## Brief
Every entry, from first to last, is to be retyped without any alteration.

Revision tracking records
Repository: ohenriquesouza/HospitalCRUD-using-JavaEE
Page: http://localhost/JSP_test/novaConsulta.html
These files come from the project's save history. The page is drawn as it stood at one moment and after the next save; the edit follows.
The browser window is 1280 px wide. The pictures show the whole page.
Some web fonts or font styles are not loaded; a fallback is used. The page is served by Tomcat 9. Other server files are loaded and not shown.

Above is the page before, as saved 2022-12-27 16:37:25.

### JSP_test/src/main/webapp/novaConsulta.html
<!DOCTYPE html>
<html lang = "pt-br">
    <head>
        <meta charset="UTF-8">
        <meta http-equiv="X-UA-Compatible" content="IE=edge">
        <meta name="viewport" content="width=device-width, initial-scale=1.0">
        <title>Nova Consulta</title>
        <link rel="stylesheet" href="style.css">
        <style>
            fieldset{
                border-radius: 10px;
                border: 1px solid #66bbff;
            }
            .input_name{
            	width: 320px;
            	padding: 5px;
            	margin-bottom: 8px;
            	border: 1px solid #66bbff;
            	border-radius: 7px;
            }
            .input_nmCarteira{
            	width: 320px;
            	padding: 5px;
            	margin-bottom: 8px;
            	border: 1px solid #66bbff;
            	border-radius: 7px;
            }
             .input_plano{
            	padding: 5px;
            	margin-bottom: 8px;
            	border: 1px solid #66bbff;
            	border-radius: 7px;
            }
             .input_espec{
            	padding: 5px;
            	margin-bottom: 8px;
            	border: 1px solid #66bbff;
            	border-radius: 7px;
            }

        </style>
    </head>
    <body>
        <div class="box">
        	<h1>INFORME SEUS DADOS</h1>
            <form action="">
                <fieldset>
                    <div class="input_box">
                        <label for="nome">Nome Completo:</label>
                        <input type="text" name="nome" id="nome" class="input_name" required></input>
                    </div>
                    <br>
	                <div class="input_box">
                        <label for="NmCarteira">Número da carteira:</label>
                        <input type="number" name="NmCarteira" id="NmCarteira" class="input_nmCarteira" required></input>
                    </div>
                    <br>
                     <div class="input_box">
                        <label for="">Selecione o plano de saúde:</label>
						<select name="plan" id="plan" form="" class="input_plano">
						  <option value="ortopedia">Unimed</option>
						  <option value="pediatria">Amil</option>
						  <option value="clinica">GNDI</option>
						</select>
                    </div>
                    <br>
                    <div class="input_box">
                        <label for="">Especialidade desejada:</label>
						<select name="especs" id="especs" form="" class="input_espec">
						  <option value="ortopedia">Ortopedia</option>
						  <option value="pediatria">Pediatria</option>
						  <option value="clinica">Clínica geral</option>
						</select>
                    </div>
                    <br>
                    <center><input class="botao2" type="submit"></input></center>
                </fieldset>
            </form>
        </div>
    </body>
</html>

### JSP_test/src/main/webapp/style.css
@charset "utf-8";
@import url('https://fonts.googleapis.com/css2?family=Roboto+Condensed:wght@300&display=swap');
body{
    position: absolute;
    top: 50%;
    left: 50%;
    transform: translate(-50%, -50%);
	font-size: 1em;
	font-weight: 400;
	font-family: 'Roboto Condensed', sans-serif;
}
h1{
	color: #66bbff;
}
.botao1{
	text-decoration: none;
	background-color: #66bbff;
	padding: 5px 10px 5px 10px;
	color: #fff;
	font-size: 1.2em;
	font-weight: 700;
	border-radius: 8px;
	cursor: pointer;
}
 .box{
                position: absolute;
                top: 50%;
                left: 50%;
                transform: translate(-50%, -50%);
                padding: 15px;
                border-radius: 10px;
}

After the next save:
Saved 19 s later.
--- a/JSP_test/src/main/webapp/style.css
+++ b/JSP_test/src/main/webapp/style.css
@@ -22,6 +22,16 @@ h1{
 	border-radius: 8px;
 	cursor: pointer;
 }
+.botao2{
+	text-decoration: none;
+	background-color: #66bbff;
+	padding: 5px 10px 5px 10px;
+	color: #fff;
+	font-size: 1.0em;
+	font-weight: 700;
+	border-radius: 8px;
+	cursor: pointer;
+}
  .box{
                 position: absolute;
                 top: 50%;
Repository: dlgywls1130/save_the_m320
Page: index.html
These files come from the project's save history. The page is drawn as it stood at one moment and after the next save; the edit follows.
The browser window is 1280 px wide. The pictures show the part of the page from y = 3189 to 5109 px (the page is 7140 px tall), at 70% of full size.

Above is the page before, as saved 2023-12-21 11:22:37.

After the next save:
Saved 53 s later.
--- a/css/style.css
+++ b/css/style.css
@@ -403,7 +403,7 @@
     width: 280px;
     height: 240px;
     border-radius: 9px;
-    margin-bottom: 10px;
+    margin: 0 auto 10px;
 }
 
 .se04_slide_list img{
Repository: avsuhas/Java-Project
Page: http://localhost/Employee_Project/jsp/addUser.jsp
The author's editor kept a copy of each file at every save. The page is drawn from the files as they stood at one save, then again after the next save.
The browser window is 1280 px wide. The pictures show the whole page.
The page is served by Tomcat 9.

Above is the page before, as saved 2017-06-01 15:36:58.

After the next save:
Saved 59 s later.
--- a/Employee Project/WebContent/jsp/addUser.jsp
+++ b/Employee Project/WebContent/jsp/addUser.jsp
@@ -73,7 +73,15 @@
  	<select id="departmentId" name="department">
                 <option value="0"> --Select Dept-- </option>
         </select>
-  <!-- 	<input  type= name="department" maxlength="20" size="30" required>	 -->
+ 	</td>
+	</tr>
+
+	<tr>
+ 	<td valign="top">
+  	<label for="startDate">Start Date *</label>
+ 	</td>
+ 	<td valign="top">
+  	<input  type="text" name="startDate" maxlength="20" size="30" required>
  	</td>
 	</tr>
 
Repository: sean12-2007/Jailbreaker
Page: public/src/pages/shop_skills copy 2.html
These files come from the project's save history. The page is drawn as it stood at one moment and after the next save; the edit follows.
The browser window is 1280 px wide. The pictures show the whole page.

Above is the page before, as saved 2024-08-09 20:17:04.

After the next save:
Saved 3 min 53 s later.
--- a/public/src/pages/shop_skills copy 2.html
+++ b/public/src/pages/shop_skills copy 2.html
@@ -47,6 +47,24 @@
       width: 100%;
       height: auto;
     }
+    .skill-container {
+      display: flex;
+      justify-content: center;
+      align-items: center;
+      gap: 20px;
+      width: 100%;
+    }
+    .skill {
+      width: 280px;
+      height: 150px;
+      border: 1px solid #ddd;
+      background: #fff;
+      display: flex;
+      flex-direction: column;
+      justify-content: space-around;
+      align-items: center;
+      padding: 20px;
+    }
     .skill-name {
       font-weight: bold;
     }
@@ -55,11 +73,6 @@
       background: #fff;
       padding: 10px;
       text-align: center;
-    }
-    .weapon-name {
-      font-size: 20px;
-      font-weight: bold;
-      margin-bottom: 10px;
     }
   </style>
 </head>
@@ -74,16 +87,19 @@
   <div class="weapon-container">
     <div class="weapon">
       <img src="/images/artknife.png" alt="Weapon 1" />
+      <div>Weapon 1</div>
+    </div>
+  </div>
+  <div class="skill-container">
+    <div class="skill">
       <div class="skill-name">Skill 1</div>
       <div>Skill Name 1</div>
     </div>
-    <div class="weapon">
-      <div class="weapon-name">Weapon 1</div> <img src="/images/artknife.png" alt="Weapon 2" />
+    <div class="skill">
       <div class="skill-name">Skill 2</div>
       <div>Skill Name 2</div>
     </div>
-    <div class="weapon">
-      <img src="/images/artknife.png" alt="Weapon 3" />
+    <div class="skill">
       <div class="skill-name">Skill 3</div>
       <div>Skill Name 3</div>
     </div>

## Reply to the task
Repository: ohenriquesouza/HospitalCRUD-using-JavaEE
Page: http://localhost/JSP_test/novaConsulta.html
These files come from the project's save history. The page is drawn as it stood at one moment and after the next save; the edit follows.
The browser window is 1280 px wide. The pictures show the whole page.
Some web fonts or font styles are not loaded; a fallback is used. The page is served by Tomcat 9. Other server files are loaded and not shown.

Above is the page before, as saved 2022-12-27 16:37:25.

### JSP_test/src/main/webapp/novaConsulta.html
<!DOCTYPE html>
<html lang = "pt-br">
    <head>
        <meta charset="UTF-8">
        <meta http-equiv="X-UA-Compatible" content="IE=edge">
        <meta name="viewport" content="width=device-width, initial-scale=1.0">
        <title>Nova Consulta</title>
        <link rel="stylesheet" href="style.css">
        <style>
            fieldset{
                border-radius: 10px;
                border: 1px solid #66bbff;
            }
            .input_name{
            	width: 320px;
            	padding: 5px;
            	margin-bottom: 8px;
            	border: 1px solid #66bbff;
            	border-radius: 7px;
            }
            .input_nmCarteira{
            	width: 320px;
            	padding: 5px;
            	margin-bottom: 8px;
            	border: 1px solid #66bbff;
            	border-radius: 7px;
            }
             .input_plano{
            	padding: 5px;
            	margin-bottom: 8px;
            	border: 1px solid #66bbff;
            	border-radius: 7px;
            }
             .input_espec{
            	padding: 5px;
            	margin-bottom: 8px;
            	border: 1px solid #66bbff;
            	border-radius: 7px;
            }

        </style>
    </head>
    <body>
        <div class="box">
        	<h1>INFORME SEUS DADOS</h1>
            <form action="">
                <fieldset>
                    <div class="input_box">
                        <label for="nome">Nome Completo:</label>
                        <input type="text" name="nome" id="nome" class="input_name" required></input>
                    </div>
                    <br>
	                <div class="input_box">
                        <label for="NmCarteira">Número da carteira:</label>
                        <input type="number" name="NmCarteira" id="NmCarteira" class="input_nmCarteira" required></input>
                    </div>
                    <br>
                     <div class="input_box">
                        <label for="">Selecione o plano de saúde:</label>
						<select name="plan" id="plan" form="" class="input_plano">
						  <option value="ortopedia">Unimed</option>
						  <option value="pediatria">Amil</option>
						  <option value="clinica">GNDI</option>
						</select>
                    </div>
                    <br>
                    <div class="input_box">
                        <label for="">Especialidade desejada:</label>
						<select name="especs" id="especs" form="" class="input_espec">
						  <option value="ortopedia">Ortopedia</option>
						  <option value="pediatria">Pediatria</option>
						  <option value="clinica">Clínica geral</option>
						</select>
                    </div>
                    <br>
                    <center><input class="botao2" type="submit"></input></center>
                </fieldset>
            </form>
        </div>
    </body>
</html>

### JSP_test/src/main/webapp/style.css
@charset "utf-8";
@import url('https://fonts.googleapis.com/css2?family=Roboto+Condensed:wght@300&display=swap');
body{
    position: absolute;
    top: 50%;
    left: 50%;
    transform: translate(-50%, -50%);
	font-size: 1em;
	font-weight: 400;
	font-family: 'Roboto Condensed', sans-serif;
}
h1{
	color: #66bbff;
}
.botao1{
	text-decoration: none;
	background-color: #66bbff;
	padding: 5px 10px 5px 10px;
	color: #fff;
	font-size: 1.2em;
	font-weight: 700;
	border-radius: 8px;
	cursor: pointer;
}
 .box{
                position: absolute;
                top: 50%;
                left: 50%;
                transform: translate(-50%, -50%);
                padding: 15px;
                border-radius: 10px;
}

After the next save:
Saved 19 s later.
--- a/JSP_test/src/main/webapp/style.css
+++ b/JSP_test/src/main/webapp/style.css
@@ -22,6 +22,16 @@ h1{
 	border-radius: 8px;
 	cursor: pointer;
 }
+.botao2{
+	text-decoration: none;
+	background-color: #66bbff;
+	padding: 5px 10px 5px 10px;
+	color: #fff;
+	font-size: 1.0em;
+	font-weight: 700;
+	border-radius: 8px;
+	cursor: pointer;
+}
  .box{
                 position: absolute;
                 top: 50%;
Repository: dlgywls1130/save_the_m320
Page: index.html
These files come from the project's save history. The page is drawn as it stood at one moment and after the next save; the edit follows.
The browser window is 1280 px wide. The pictures show the part of the page from y = 3189 to 5109 px (the page is 7140 px tall), at 70% of full size.

Above is the page before, as saved 2023-12-21 11:22:37.

After the next save:
Saved 53 s later.
--- a/css/style.css
+++ b/css/style.css
@@ -403,7 +403,7 @@
     width: 280px;
     height: 240px;
     border-radius: 9px;
-    margin-bottom: 10px;
+    margin: 0 auto 10px;
 }
 
 .se04_slide_list img{
Repository: avsuhas/Java-Project
Page: http://localhost/Employee_Project/jsp/addUser.jsp
The author's editor kept a copy of each file at every save. The page is drawn from the files as they stood at one save, then again after the next save.
The browser window is 1280 px wide. The pictures show the whole page.
The page is served by Tomcat 9.

Above is the page before, as saved 2017-06-01 15:36:58.

After the next save:
Saved 59 s later.
--- a/Employee Project/WebContent/jsp/addUser.jsp
+++ b/Employee Project/WebContent/jsp/addUser.jsp
@@ -73,7 +73,15 @@
  	<select id="departmentId" name="department">
                 <option value="0"> --Select Dept-- </option>
         </select>
-  <!-- 	<input  type= name="department" maxlength="20" size="30" required>	 -->
+ 	</td>
+	</tr>
+
+	<tr>
+ 	<td valign="top">
+  	<label for="startDate">Start Date *</label>
+ 	</td>
+ 	<td valign="top">
+  	<input  type="text" name="startDate" maxlength="20" size="30" required>
  	</td>
 	</tr>
 
Repository: sean12-2007/Jailbreaker
Page: public/src/pages/shop_skills copy 2.html
These files come from the project's save history. The page is drawn as it stood at one moment and after the next save; the edit follows.
The browser window is 1280 px wide. The pictures show the whole page.

Above is the page before, as saved 2024-08-09 20:17:04.

After the next save:
Saved 3 min 53 s later.
--- a/public/src/pages/shop_skills copy 2.html
+++ b/public/src/pages/shop_skills copy 2.html
@@ -47,6 +47,24 @@
       width: 100%;
       height: auto;
     }
+    .skill-container {
+      display: flex;
+      justify-content: center;
+      align-items: center;
+      gap: 20px;
+      width: 100%;
+    }
+    .skill {
+      width: 280px;
+      height: 150px;
+      border: 1px solid #ddd;
+      background: #fff;
+      display: flex;
+      flex-direction: column;
+      justify-content: space-around;
+      align-items: center;
+      padding: 20px;
+    }
     .skill-name {
       font-weight: bold;
     }
@@ -55,11 +73,6 @@
       background: #fff;
       padding: 10px;
       text-align: center;
-    }
-    .weapon-name {
-      font-size: 20px;
-      font-weight: bold;
-      margin-bottom: 10px;
     }
   </style>
 </head>
@@ -74,16 +87,19 @@
   <div class="weapon-container">
     <div class="weapon">
       <img src="/images/artknife.png" alt="Weapon 1" />
+      <div>Weapon 1</div>
+    </div>
+  </div>
+  <div class="skill-container">
+    <div class="skill">
       <div class="skill-name">Skill 1</div>
       <div>Skill Name 1</div>
     </div>
-    <div class="weapon">
-      <div class="weapon-name">Weapon 1</div> <img src="/images/artknife.png" alt="Weapon 2" />
+    <div class="skill">
       <div class="skill-name">Skill 2</div>
       <div>Skill Name 2</div>
     </div>
-    <div class="weapon">
-      <img src="/images/artknife.png" alt="Weapon 3" />
+    <div class="skill">
       <div class="skill-name">Skill 3</div>
       <div>Skill Name 3</div>
     </div>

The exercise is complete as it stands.